Having said this, the hygiene and cleanliness staff deserves our deepest gratitude. Thank you so much!
How can proper work organization contribute to the cleanliness of a hospital? How to be in the right place with the right equipment? Here are the questions we are going to answer in this post of the Cleaning in Hospitals series.
Evaluation of production needs
First, we need to assess the needs in hygiene and cleanliness. In order to do this, a standard evaluation is preferable but it needs to be adjusted based on the type of place, units, and traffic.
It is during the evaluation of needs that the hygiene and cleanliness estimate (see Cleaning in Hospitals part 2) is going to be determined. All daily, weekly, monthly, and annual tasks have to be considered.
Usually, the results are presented by production yields (square meters/hour) or FTE (Full Time Equivalent).
How to reduce time waste

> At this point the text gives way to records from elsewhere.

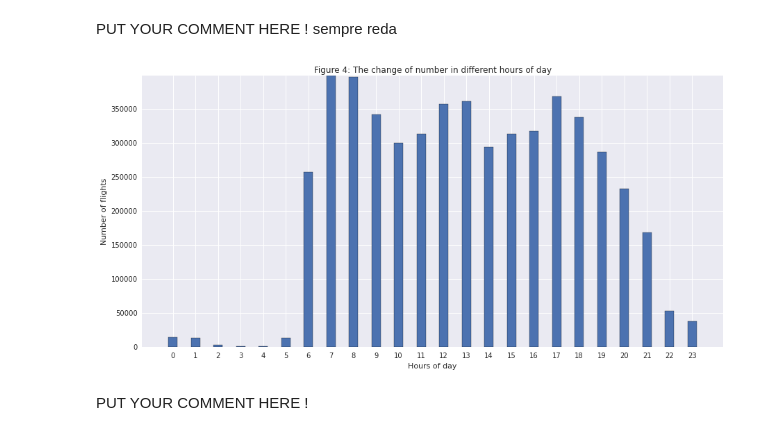
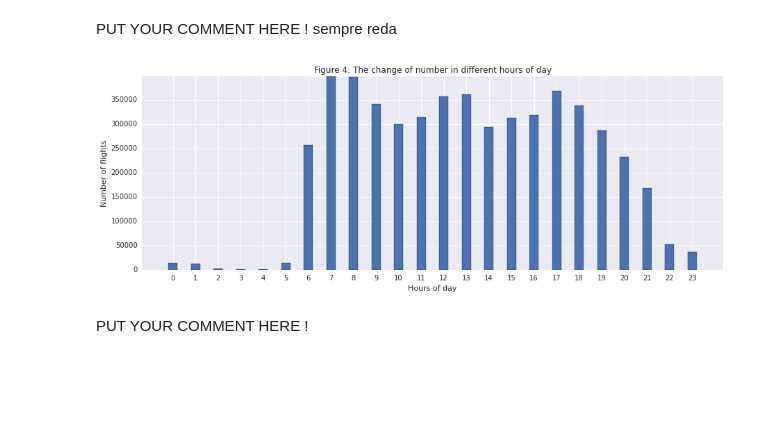
Before and after one commit to alegaballo/AML, a Jupyter notebook: [Lecture 5+6] Regression algorithm - Using Random Forests to predict Airplane Delays.ipynb, the cells around one changed output. Cells and saved outputs as stored; diff of their text form; code cells hidden in the pictures; blank space fills up the shorter version.

```diff
--- a/[Lecture 5+6] Regression algorithm - Using Random Forests to predict Airplane Delays.ipynb
+++ b/[Lecture 5+6] Regression algorithm - Using Random Forests to predict Airplane Delays.ipynb
@@ -285,7 +283,7 @@ Finally, the data should be cached.
 # create dataframe df
 df = (sqlContext.createDataFrame(cleaned_data_to_columns, airline_data_schema)
         .select("year", "month", "day_of_month", "day_of_week", "scheduled_departure_time",\
-                "scheduled_arrival_time", "arrival_delay", "distance", "carrier", "src_airport", "dest_airport")
+                "scheduled_arrival_time", "arrival_time","arrival_delay", "distance", "carrier", "src_airport", "dest_airport")
         .cache()
     )
 # %% [markdown]
@@ -468,9 +466,8 @@ plt.show()
 PUT YOUR COMMENT HERE ! sempre reda
 # %%
 def get_hour(row):
-    if row[1]/100 == 24:
-        return(row[0], 0)
-    return(row[0], int(row[1]/100))
+    #putting 00:mm and 24:mm in the same bin
+    return(row[0],int((row[1]/100)%24))
 
 statistic_hour_of_day = df.select("year", "scheduled_departure_time")\
                         .rdd.map(get_hour).toDF(('year', 'hour'))\
@@ -479,19 +476,19 @@ statistic_hour_of_day = df.select("year", "scheduled_departure_time")\
 pdfHOD = pd.DataFrame(statistic_hour_of_day.collect())
 # %%
 # plot bar chart
-plt.figure(figsize=(15, 7))
+plt.figure(figsize=(15, 5))
 plt.xlabel("Hours of day")
 plt.ylabel("Number of flights")
 plt.title('Figure 4: The change of number in different hours of day')
 plt.grid(True,which="both",ls="-")
 
 # plot bar chart
 plt.bar(pdfHOD[1], pdfHOD[2], width=0.4, align='center')
 plt.margins(0.05, 0)
 plt.xticks(pdfHOD[1])
 plt.show()
 # %% [output]
-[figure, old version]
+[figure, new version]
 # %% [markdown]
 PUT YOUR COMMENT HERE !
 # %% [markdown]
```
Also changed, not shown: parts of 32 cells of this notebook.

How to measure productivity in a context where an important aspect of the task is moving? Actually, hygiene and cleanliness departments are almost always in the basement, whereas most of their work happens on the floors!
We increase productivity by reducing traveling.
It is for this reason that the cleaning cart needs to be as complete as possible and the water sources or janitor’s closets well stocked with supplies (i.e.: paper products or waste bags), equipment, and sanitary products.
Moreover, it is important to remember that a good entrance carpet can greatly reduce dirt.
Have a successful day!
Here are a few hints on how to have a successful day:
- Establish a sequence of actions to perform in a day/week/month
- Define a sequential order of rooms
- Integrate linked and periodical tasks (monthly)
- Make sure to have time gaps to focus on periodical tasks (dusting of high surfaces, polishing, etc.)
- Minimize traveling
- Work by space and not by task
- Distribute tasks equitably
- One look is worth a thousand words: choose a colorful plan together with some graphics instead of a list of tasks on a word file!
Want to know more?
Look this free webinar from my collegue Remi:
Don’t hesitate to call 514.645.2753 or subscribe to one of our training seminars. I really hope that you liked this post!